**What you have to do:**
Repeat every entry, word for word, leaving no line out.

[Material shown]

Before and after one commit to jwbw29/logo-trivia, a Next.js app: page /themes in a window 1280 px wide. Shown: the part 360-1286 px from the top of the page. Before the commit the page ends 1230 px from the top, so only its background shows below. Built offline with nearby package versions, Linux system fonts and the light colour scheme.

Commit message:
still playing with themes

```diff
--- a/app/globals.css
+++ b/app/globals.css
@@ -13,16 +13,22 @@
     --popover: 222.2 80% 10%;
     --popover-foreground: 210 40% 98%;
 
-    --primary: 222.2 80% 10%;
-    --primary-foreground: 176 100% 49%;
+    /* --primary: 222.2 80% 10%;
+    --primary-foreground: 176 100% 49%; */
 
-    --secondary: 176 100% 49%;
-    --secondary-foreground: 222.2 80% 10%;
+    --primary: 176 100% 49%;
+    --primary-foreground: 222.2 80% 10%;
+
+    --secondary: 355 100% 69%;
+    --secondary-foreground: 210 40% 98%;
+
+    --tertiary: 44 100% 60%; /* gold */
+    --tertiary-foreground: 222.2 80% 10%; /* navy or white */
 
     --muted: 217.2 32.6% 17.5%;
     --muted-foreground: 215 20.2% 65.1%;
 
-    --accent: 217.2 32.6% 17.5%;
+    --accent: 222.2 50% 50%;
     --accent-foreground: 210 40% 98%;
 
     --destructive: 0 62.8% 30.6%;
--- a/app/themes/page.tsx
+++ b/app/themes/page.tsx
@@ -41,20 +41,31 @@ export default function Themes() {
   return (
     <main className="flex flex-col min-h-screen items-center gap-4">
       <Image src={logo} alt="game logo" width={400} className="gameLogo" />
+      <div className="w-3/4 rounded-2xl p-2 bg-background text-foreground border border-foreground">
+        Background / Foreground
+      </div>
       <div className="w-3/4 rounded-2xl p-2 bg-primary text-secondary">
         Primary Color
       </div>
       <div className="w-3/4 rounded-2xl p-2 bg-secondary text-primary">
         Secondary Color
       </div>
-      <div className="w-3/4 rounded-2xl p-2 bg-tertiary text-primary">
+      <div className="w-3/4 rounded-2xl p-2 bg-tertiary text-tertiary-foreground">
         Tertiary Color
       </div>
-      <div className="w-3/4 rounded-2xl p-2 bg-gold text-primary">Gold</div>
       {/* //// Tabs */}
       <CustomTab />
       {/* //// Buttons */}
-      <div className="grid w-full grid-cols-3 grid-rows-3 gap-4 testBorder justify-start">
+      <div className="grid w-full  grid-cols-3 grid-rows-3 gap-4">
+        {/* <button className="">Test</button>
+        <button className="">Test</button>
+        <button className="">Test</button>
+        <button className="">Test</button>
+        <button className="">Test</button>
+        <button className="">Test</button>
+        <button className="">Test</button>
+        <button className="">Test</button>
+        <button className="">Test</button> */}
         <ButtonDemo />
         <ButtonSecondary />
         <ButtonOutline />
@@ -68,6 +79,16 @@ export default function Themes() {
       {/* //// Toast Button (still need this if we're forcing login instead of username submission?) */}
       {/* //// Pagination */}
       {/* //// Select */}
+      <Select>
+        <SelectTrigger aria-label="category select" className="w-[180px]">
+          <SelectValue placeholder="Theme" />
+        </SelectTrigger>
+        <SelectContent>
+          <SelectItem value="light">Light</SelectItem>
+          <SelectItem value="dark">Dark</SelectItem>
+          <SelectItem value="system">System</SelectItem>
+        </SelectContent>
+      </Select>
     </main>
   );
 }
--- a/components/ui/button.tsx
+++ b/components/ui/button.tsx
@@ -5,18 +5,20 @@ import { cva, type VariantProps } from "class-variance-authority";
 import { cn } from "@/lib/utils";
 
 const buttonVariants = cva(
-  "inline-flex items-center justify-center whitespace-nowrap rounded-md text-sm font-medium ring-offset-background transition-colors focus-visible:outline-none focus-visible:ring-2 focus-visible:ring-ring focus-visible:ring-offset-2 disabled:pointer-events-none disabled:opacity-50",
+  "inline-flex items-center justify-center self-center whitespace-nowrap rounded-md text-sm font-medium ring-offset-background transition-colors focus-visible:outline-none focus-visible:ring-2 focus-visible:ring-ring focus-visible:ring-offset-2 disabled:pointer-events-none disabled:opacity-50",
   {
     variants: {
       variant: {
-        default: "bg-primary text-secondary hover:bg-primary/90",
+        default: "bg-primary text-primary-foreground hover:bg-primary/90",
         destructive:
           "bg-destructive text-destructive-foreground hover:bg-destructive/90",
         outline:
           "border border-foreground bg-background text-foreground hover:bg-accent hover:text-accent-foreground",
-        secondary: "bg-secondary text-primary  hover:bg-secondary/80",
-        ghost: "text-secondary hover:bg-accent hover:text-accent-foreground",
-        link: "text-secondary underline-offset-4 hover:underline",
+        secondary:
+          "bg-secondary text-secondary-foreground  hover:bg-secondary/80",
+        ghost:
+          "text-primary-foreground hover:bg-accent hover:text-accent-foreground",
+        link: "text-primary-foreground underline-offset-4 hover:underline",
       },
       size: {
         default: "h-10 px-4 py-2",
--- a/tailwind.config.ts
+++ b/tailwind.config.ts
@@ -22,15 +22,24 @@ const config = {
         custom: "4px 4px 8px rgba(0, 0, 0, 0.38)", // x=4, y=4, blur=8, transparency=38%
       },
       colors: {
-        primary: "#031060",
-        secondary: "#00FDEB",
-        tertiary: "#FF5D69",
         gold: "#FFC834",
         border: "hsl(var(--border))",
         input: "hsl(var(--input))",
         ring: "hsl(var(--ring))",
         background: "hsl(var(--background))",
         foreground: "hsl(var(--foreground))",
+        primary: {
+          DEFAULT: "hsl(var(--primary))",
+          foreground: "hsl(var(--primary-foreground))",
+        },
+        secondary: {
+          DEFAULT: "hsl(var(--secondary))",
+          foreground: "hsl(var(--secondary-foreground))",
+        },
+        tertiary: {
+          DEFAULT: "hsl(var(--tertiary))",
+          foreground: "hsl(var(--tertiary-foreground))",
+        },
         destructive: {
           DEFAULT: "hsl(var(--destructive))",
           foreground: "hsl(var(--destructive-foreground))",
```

[/Material shown]

**Output of the task:**
Before and after one commit to jwbw29/logo-trivia, a Next.js app: page /themes in a window 1280 px wide. Shown: the part 360-1286 px from the top of the page. Before the commit the page ends 1230 px from the top, so only its background shows below. Built offline with nearby package versions, Linux system fonts and the light colour scheme.

Commit message:
still playing with themes

```diff
--- a/app/globals.css
+++ b/app/globals.css
@@ -13,16 +13,22 @@
     --popover: 222.2 80% 10%;
     --popover-foreground: 210 40% 98%;
 
-    --primary: 222.2 80% 10%;
-    --primary-foreground: 176 100% 49%;
+    /* --primary: 222.2 80% 10%;
+    --primary-foreground: 176 100% 49%; */
 
-    --secondary: 176 100% 49%;
-    --secondary-foreground: 222.2 80% 10%;
+    --primary: 176 100% 49%;
+    --primary-foreground: 222.2 80% 10%;
+
+    --secondary: 355 100% 69%;
+    --secondary-foreground: 210 40% 98%;
+
+    --tertiary: 44 100% 60%; /* gold */
+    --tertiary-foreground: 222.2 80% 10%; /* navy or white */
 
     --muted: 217.2 32.6% 17.5%;
     --muted-foreground: 215 20.2% 65.1%;
 
-    --accent: 217.2 32.6% 17.5%;
+    --accent: 222.2 50% 50%;
     --accent-foreground: 210 40% 98%;
 
     --destructive: 0 62.8% 30.6%;
--- a/app/themes/page.tsx
+++ b/app/themes/page.tsx
@@ -41,20 +41,31 @@ export default function Themes() {
   return (
     <main className="flex flex-col min-h-screen items-center gap-4">
       <Image src={logo} alt="game logo" width={400} className="gameLogo" />
+      <div className="w-3/4 rounded-2xl p-2 bg-background text-foreground border border-foreground">
+        Background / Foreground
+      </div>
       <div className="w-3/4 rounded-2xl p-2 bg-primary text-secondary">
         Primary Color
       </div>
       <div className="w-3/4 rounded-2xl p-2 bg-secondary text-primary">
         Secondary Color
       </div>
-      <div className="w-3/4 rounded-2xl p-2 bg-tertiary text-primary">
+      <div className="w-3/4 rounded-2xl p-2 bg-tertiary text-tertiary-foreground">
         Tertiary Color
       </div>
-      <div className="w-3/4 rounded-2xl p-2 bg-gold text-primary">Gold</div>
       {/* //// Tabs */}
       <CustomTab />
       {/* //// Buttons */}
-      <div className="grid w-full grid-cols-3 grid-rows-3 gap-4 testBorder justify-start">
+      <div className="grid w-full  grid-cols-3 grid-rows-3 gap-4">
+        {/* <button className="">Test</button>
+        <button className="">Test</button>
+        <button className="">Test</button>
+        <button className="">Test</button>
+        <button className="">Test</button>
+        <button className="">Test</button>
+        <button className="">Test</button>
+        <button className="">Test</button>
+        <button className="">Test</button> */}
         <ButtonDemo />
         <ButtonSecondary />
         <ButtonOutline />
@@ -68,6 +79,16 @@ export default function Themes() {
       {/* //// Toast Button (still need this if we're forcing login instead of username submission?) */}
       {/* //// Pagination */}
       {/* //// Select */}
+      <Select>
+        <SelectTrigger aria-label="category select" className="w-[180px]">
+          <SelectValue placeholder="Theme" />
+        </SelectTrigger>
+        <SelectContent>
+          <SelectItem value="light">Light</SelectItem>
+          <SelectItem value="dark">Dark</SelectItem>
+          <SelectItem value="system">System</SelectItem>
+        </SelectContent>
+      </Select>
     </main>
   );
 }
--- a/components/ui/button.tsx
+++ b/components/ui/button.tsx
@@ -5,18 +5,20 @@ import { cva, type VariantProps } from "class-variance-authority";
 import { cn } from "@/lib/utils";
 
 const buttonVariants = cva(
-  "inline-flex items-center justify-center whitespace-nowrap rounded-md text-sm font-medium ring-offset-background transition-colors focus-visible:outline-none focus-visible:ring-2 focus-visible:ring-ring focus-visible:ring-offset-2 disabled:pointer-events-none disabled:opacity-50",
+  "inline-flex items-center justify-center self-center whitespace-nowrap rounded-md text-sm font-medium ring-offset-background transition-colors focus-visible:outline-none focus-visible:ring-2 focus-visible:ring-ring focus-visible:ring-offset-2 disabled:pointer-events-none disabled:opacity-50",
   {
     variants: {
       variant: {
-        default: "bg-primary text-secondary hover:bg-primary/90",
+        default: "bg-primary text-primary-foreground hover:bg-primary/90",
         destructive:
           "bg-destructive text-destructive-foreground hover:bg-destructive/90",
         outline:
           "border border-foreground bg-background text-foreground hover:bg-accent hover:text-accent-foreground",
-        secondary: "bg-secondary text-primary  hover:bg-secondary/80",
-        ghost: "text-secondary hover:bg-accent hover:text-accent-foreground",
-        link: "text-secondary underline-offset-4 hover:underline",
+        secondary:
+          "bg-secondary text-secondary-foreground  hover:bg-secondary/80",
+        ghost:
+          "text-primary-foreground hover:bg-accent hover:text-accent-foreground",
+        link: "text-primary-foreground underline-offset-4 hover:underline",
       },
       size: {
         default: "h-10 px-4 py-2",
--- a/tailwind.config.ts
+++ b/tailwind.config.ts
@@ -22,15 +22,24 @@ const config = {
         custom: "4px 4px 8px rgba(0, 0, 0, 0.38)", // x=4, y=4, blur=8, transparency=38%
       },
       colors: {
-        primary: "#031060",
-        secondary: "#00FDEB",
-        tertiary: "#FF5D69",
         gold: "#FFC834",
         border: "hsl(var(--border))",
         input: "hsl(var(--input))",
         ring: "hsl(var(--ring))",
         background: "hsl(var(--background))",
         foreground: "hsl(var(--foreground))",
+        primary: {
+          DEFAULT: "hsl(var(--primary))",
+          foreground: "hsl(var(--primary-foreground))",
+        },
+        secondary: {
+          DEFAULT: "hsl(var(--secondary))",
+          foreground: "hsl(var(--secondary-foreground))",
+        },
+        tertiary: {
+          DEFAULT: "hsl(var(--tertiary))",
+          foreground: "hsl(var(--tertiary-foreground))",
+        },
         destructive: {
           DEFAULT: "hsl(var(--destructive))",
           foreground: "hsl(var(--destructive-foreground))",
```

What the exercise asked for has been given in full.